- Studied relationship of temperature and volume with constant pressure
- As temperature goes up, volume increases
- Volume/Temperature is a constant
- As an equation: K = V/T
- This relationship is the basis for the Kelvin temperature scale

- More commonly, we compare one situation to another for a gas
- V1 = V2 With constant pressure
T1T2

Temperatures must be used in Kelvins!

- If a balloon has a volume of 2.0 L at 25oC, what is the volume of the balloon at 3oC?
- What do we know?
- T1 = 25oC = 298 K
- V1 = 2.0 L
- T2 = 3oC = 276 K
- V2 = ?

- What equation?
- V1 = V2
T1 T2

So V2 = V1T2

T1

- V1 = V2
- Put in the numbers!

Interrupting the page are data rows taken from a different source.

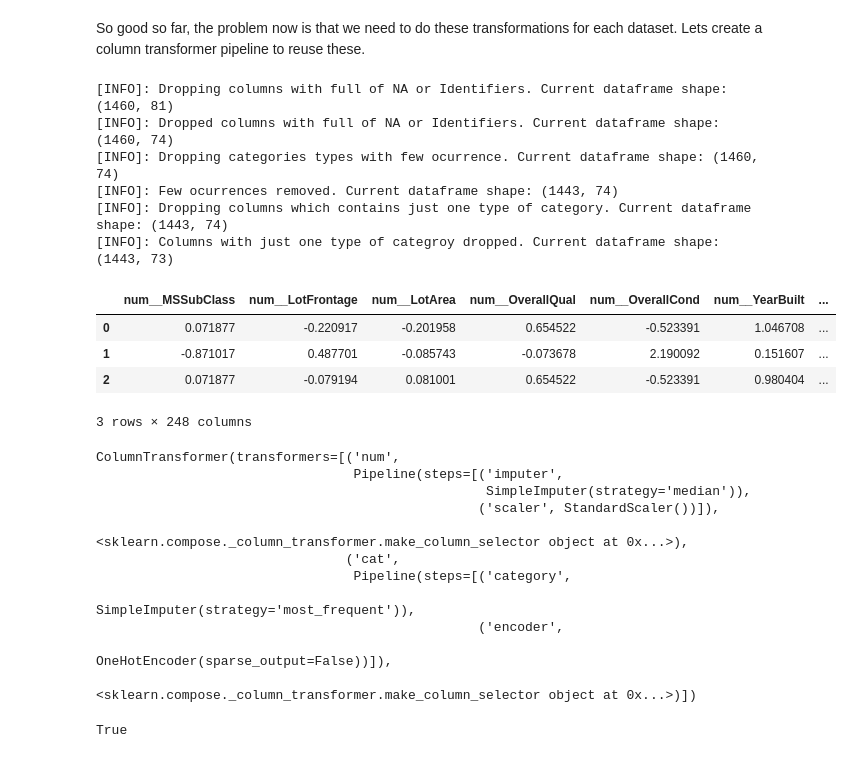
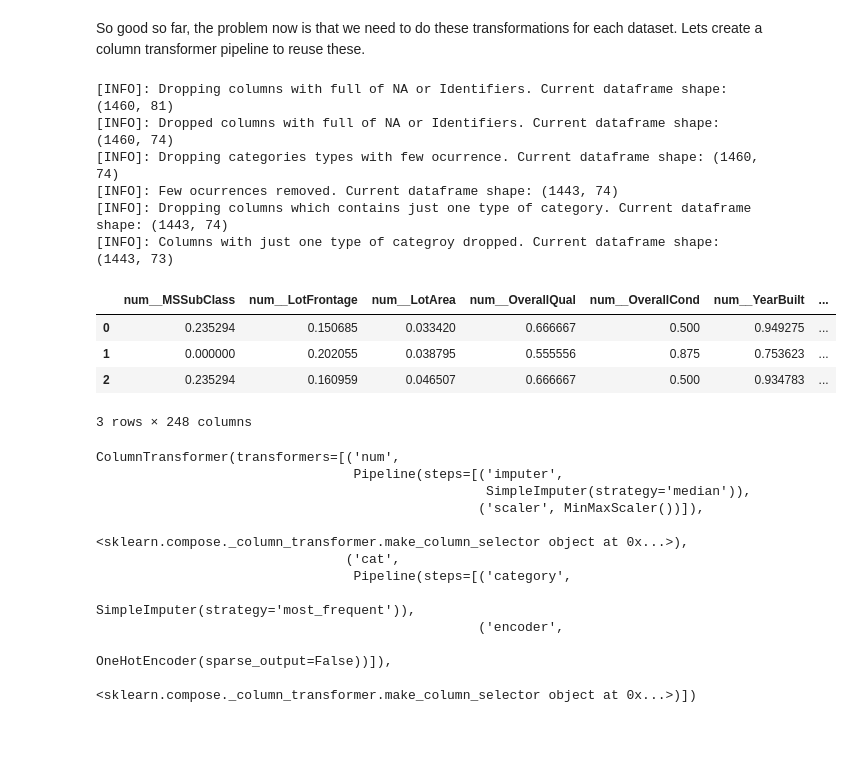
Before and after one commit to wilberquito/House-Pricing, a Jupyter notebook: HousePricing/housepricing_data_exploration.ipynb, the cells around one changed output. Cells and saved outputs as stored; diff of their text form; code cells hidden in the pictures.

```diff
--- a/HousePricing/housepricing_data_exploration.ipynb
+++ b/HousePricing/housepricing_data_exploration.ipynb
@@ -75,9 +75,9 @@ dataset_df.head()
 df_objs = dataset_df.select_dtypes(include=["O"])
 
 for c in df_objs.columns:
-    dataset_df[c] = dataset_df[c].astype("category")
+    df_objs[c] = df_objs[c].astype("category")
 
-df_cat = dataset_df.select_dtypes(include=["category"])
+df_cat = df_objs.select_dtypes(include=["category"])
 
 for c in df_cat.columns:
     print(df_cat[c].value_counts())
@@ -385,12 +388,11 @@ def preprocess_training_dataframe(df: pd.DataFrame) -> pd.DataFrame:
 
     return dataset_df
 # %%
-from sklearn.preprocessing import StandardScaler
 from sklearn.compose import ColumnTransformer
 from sklearn.compose import make_column_selector
 
 from sklearn.impute import SimpleImputer
-from sklearn.preprocessing import StandardScaler, OneHotEncoder
+from sklearn.preprocessing import MinMaxScaler, OneHotEncoder
 from sklearn.pipeline import Pipeline
 
 import pandas as pd
@@ -401,7 +403,7 @@ dataset_df = preprocess_training_dataframe(dataset_df)
 numeric_transformer = Pipeline(
     steps = [
         ("imputer", SimpleImputer(strategy="median")),
-        ("scaler", StandardScaler()),
+        ("scaler", MinMaxScaler()),
     ]
 )
 
@@ -411,36 +413,36 @@ categorical_transformer = Pipeline(
         ("encoder", OneHotEncoder(sparse_output=False)),
     ]
 )
 
 ct = ColumnTransformer([
     (
         "num",
         numeric_transformer,
         make_column_selector(dtype_include=["float64", "int64"])
     ),
     (
         "cat",
         categorical_transformer,
         make_column_selector(dtype_include=["category"])
     ),
 ])
 
 data = ct.fit_transform(dataset_df)
 columns = ct.get_feature_names_out()
 
 preprocessed_df = pd.DataFrame(data=data, columns=columns)
 preprocessed_df.head(3)
 # %% [output]
 [INFO]: Dropping columns with full of NA or Identifiers. Current dataframe shape: (1460, 81)
 [INFO]: Dropped columns with full of NA or Identifiers. Current dataframe shape: (1460, 74)
 [INFO]: Dropping categories types with few ocurrence. Current dataframe shape: (1460, 74)
 [INFO]: Few ocurrences removed. Current dataframe shape: (1443, 74)
 [INFO]: Dropping columns which contains just one type of category. Current dataframe shape: (1443, 74)
 [INFO]: Columns with just one type of categroy dropped. Current dataframe shape: (1443, 73)
 |  | num__MSSubClass | num__LotFrontage | num__LotArea | num__OverallQual | num__OverallCond | num__YearBuilt | ... |
-| 0 | 0.071877 | -0.220917 | -0.201958 | 0.654522 | -0.523391 | 1.046708 | ... |
-| 1 | -0.871017 | 0.487701 | -0.085743 | -0.073678 | 2.190092 | 0.151607 | ... |
-| 2 | 0.071877 | -0.079194 | 0.081001 | 0.654522 | -0.523391 | 0.980404 | ... |
+| 0 | 0.235294 | 0.150685 | 0.033420 | 0.666667 | 0.500 | 0.949275 | ... |
+| 1 | 0.000000 | 0.202055 | 0.038795 | 0.555556 | 0.875 | 0.753623 | ... |
+| 2 | 0.235294 | 0.160959 | 0.046507 | 0.666667 | 0.500 | 0.934783 | ... |
 3 rows × 248 columns
 # %%
 ct
@@ -448,7 +450,7 @@ ct
 ColumnTransformer(transformers=[('num',
                                  Pipeline(steps=[('imputer',
                                                   SimpleImputer(strategy='median')),
-                                                 ('scaler', StandardScaler())]),
+                                                 ('scaler', MinMaxScaler())]),
                                  <sklearn.compose._column_transformer.make_column_selector object at 0x...>),
                                 ('cat',
                                  Pipeline(steps=[('category',
@@ -456,7 +458,3 @@ ColumnTransformer(transformers=[('num',
                                                  ('encoder',
                                                   OneHotEncoder(sparse_output=False))]),
                                  <sklearn.compose._column_transformer.make_column_selector object at 0x...>)])
-# %%
-not all(list(preprocessed_df.isna().any()))
-# %% [output]
-True
```
Also changed, not shown: parts of 6 cells of this notebook, 1 other file.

Remember, temperature must be in Kelvins!
- V2 = (2.0L)(276 K)
(298 K)

- V2 = (2.0L)(276 K)
- Solve!
- V2 = 1.85 L

- Check for math and units.

- Earth’s atmosphere divided into 5 layers

- Exosphere: outer layer
- Thermosphere
- Mesosphere
- Stratosphere
- Troposphere: layer we live in!

- Very thin outer portion of atmosphere
- Negligible pressure

- Extends from about 90 km to about 500 km above Earth
- Very low pressure
- Very high temperatures (1000oC) in upper regions
- Gases here broken into atoms by energy from sun
- Much of X-ray and UV radiation absorbed here
- Aurora occurs in this layer

- About 50 to 85 km above Earth’s surface
- Temperatures get very cold (-25oC to -90oC)
- Air is mixed by currents
- Most meteors burn up in this layer

- Altitude of the bottom of this layer varies with latitude and season
- 16 km at equator
- 8 km at poles

- Ozone heats this layer as it absorbs UV from sun
- Very few clouds, very dry air

- Layer we live in!
- From surface up to 7 to 20 km altitude
- Almost all weather occurs in this layer
- Almost all dust particles and water vapor in this layer
- This layer heated from below, so warmer at lower altitudes than higher